Copolymers of the kind just described, in which each of the sulfur-containing monomer units contains two sulfide sulfur atoms, are effective as peptizers with mole ratios of the sulfur-containing monomers to the other ethylenic comonomers from about 1:1 to as low as 1:27 in some embodiments and usually, in preferred embodiments, from about 1:12 to about 1:18. By way of comparison, the copolymers described earlier in which each sulfur-containing monomer contains a single sulfide sulfur atom, the useful mole ratios will range from about 1:1 to about 1:13.5 and most of the preferred embodiments will fall in the range from about 1:3 to about 1:12, all being mole ratios of sulfur-containing units to other units in the copolymer. Notice that the polythio units can be effective to lend the peptizing effect at lower molar concentrations in the copolymer than the units containing a single sulfide atom.

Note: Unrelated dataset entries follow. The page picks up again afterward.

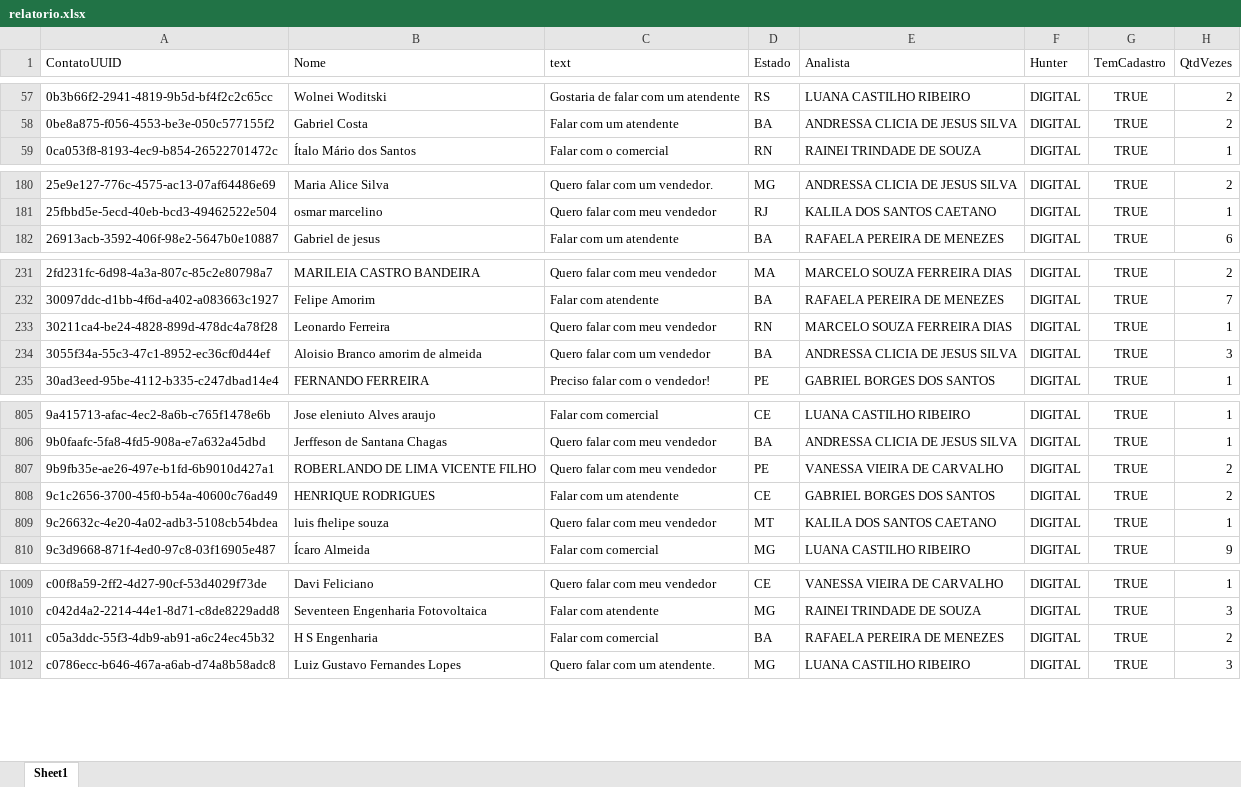
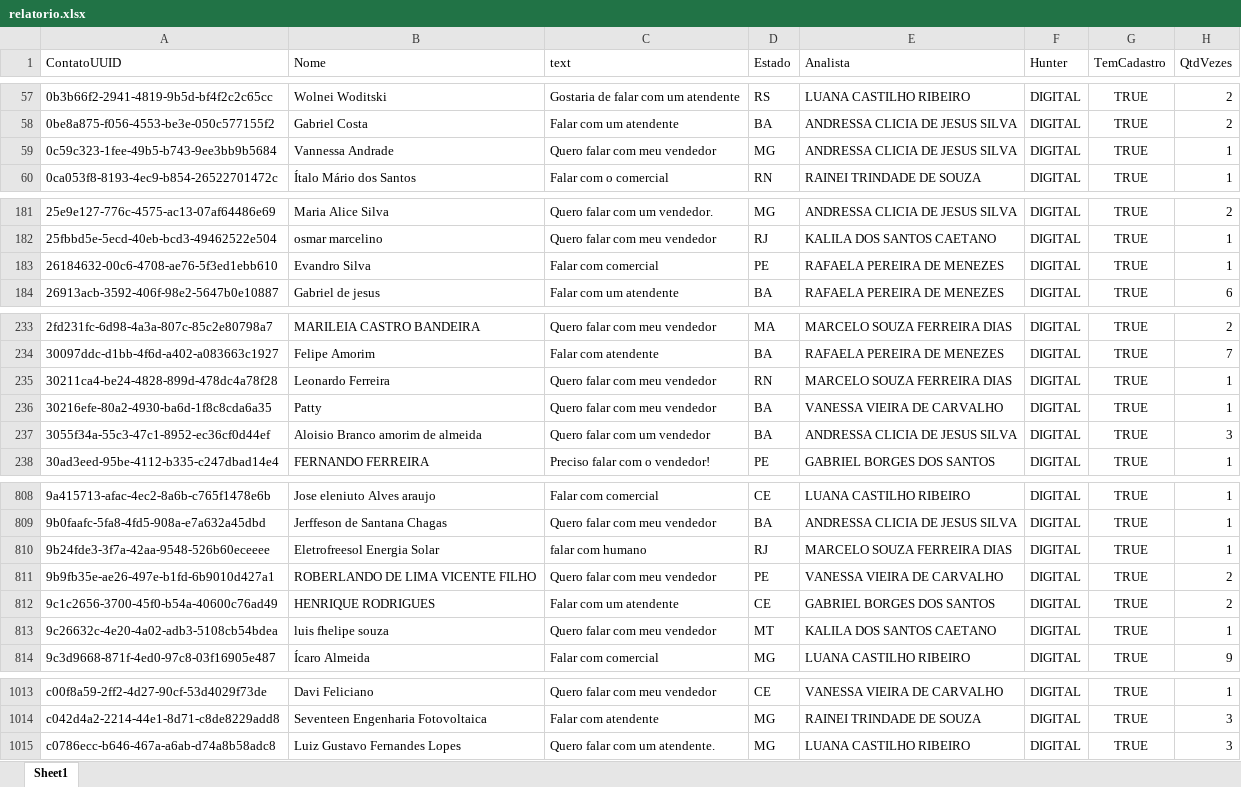
Before and after one commit to Marketing-Amara/weni-relatorio, an Excel workbook: output/relatorio.xlsx, sheet Sheet1, drawn as a sheet; only a part is shown, gaps mark what is left out; values as stored, in another font and other column widths than the file's, no borders; removed rows and columns are numbered as before the commit, all else as after; the diff covers the shown part only; the diff names each change by its address in the sheet, - before the commit and + after, or states it on an @@ line.

```diff
--- a/output/relatorio.xlsx (sheet Sheet1)
+++ b/output/relatorio.xlsx (sheet Sheet1)
+row 59: 0c59c323-1fee-49b5-b743-9ee3bb9b5684 | Vannessa Andrade | Quero falar com meu vendedor | MG | ANDRESSA CLICIA DE JESUS SILVA | DIGITAL | TRUE | 1
+row 183: 26184632-00c6-4708-ae76-5f3ed1ebb610 | Evandro Silva | Falar com comercial | PE | RAFAELA PEREIRA DE MENEZES | DIGITAL | TRUE | 1
+row 236: 30216efe-80a2-4930-ba6d-1f8c8cda6a35 | Patty | Quero falar com meu vendedor | BA | VANESSA VIEIRA DE CARVALHO | DIGITAL | TRUE | 1
+row 810: 9b24fde3-3f7a-42aa-9548-526b60eceeee | Eletrofreesol Energia Solar | falar com humano | RJ | MARCELO SOUZA FERREIRA DIAS | DIGITAL | TRUE | 1
-row 1011: c05a3ddc-55f3-4db9-ab91-a6c24ec45b32 | H S Engenharia | Falar com comercial | BA | RAFAELA PEREIRA DE MENEZES | DIGITAL | TRUE | 2
```
Also changed, not shown: 1 added row and 6 edited cells elsewhere in this sheet.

The optimum concentration of the peptizing agents of this invention in the preparation medium will depend upon several factors such as the selected temperature of the precipitation medium, the selected pH of the medium, silver and halide concentrations in the medium, etc. Generally, optimum concentrations of the peptizer will be low, usually from about 0.5 percent to about 3 percent by weight, and operable concentrations can range from about 0.25 percent to about 5 percent by weight, based on total weight of the aqueous medium.

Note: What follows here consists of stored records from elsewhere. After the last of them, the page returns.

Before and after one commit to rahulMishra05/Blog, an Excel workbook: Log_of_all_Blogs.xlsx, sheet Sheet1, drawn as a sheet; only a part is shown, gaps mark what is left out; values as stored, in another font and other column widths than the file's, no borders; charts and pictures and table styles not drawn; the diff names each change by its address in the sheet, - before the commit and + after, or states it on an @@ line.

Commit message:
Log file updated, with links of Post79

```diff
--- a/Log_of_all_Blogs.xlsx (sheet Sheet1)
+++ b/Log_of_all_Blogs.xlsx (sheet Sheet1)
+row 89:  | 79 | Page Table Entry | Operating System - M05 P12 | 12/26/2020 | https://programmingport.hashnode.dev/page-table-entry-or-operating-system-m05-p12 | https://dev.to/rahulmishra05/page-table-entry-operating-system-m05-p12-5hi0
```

Peptizers of this invention will be effective in any of the various precipitation method employed in photographic emulsion making such as the single jet method and the double jet method which are well known and described in photographic literature as well as in other less used methods.

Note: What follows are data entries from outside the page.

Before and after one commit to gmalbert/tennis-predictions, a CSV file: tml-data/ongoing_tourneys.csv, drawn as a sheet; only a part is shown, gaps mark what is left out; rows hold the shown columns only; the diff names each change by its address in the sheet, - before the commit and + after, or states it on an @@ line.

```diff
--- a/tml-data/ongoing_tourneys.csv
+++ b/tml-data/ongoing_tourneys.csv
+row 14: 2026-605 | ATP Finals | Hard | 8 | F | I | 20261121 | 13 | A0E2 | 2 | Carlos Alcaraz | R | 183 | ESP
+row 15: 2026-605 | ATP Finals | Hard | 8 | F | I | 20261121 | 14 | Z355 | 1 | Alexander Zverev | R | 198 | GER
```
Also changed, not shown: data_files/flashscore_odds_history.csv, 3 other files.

Silver halide emulsions prepared using the peptizers of this invention can contain other hydraulic colloids added for the purpose of a film-forming binder or other purposes. In the examples we have added gelatin but other hydrophilic colloids such as polyvinyl alcohol, synthetic soluble polymers and copolymers of acrylic acid and esters and methacrylic acid and esters and the like can be added, either alone or in mixtures with other colloids including gelatin. Emulsions prepared in accordance with this invention can be sensitized chemically with any suitable chemical sensitizers or with combinations thereof, for example, with the conventional sulfur and gold sensitizing compounds alone or in combination, or with other known chemical sensitizers for silver halide emulsions. Silver halide emulsions made in accordance with this invention can be spectrally sensitized, either by panchromatic sensitizing as for black-and-white negative emulsions or sensitized to selected wavelengths for specialty products such as color (films and the like. Emulsions can be prepared in accordance with the invention for use in X-ray recording elements, gamma-ray recording elements, electron beam recording elements, for use in various color recording films and color printing elements, for use in conventional black-and-white photography and the like. Emulsions can be prepared in accordance with the invention using various grain growth restrainers for making fine grain emulsions, using any of various procedures for grain ripening and the like. Generally, emulsions prepared in accordance with this invention can be made that will compare favorably with almost any conventional or known gelatin-peptized emulsion, and in addition, the invention will provide new emulsions having properties not available in gelatin-peptized emulsions. Generally emulsions of this invention can be prepared and finished using any of the addenda, treatments, or procedures that are used in preparing and finishing other silver halide photographic emulsions.

In the foregoing detailed description certain preferred embodiments are described to show several most preferred modes of carrying out the invention and to further illustrate the broader scope of the invention by reference to several and various embodiments.

Although the invention has been described in detail with reference to certain preferred embodiments, variations and modifications can be affected within the spirit and scope of the invention as described hereinbefore and as defined in the appended claims.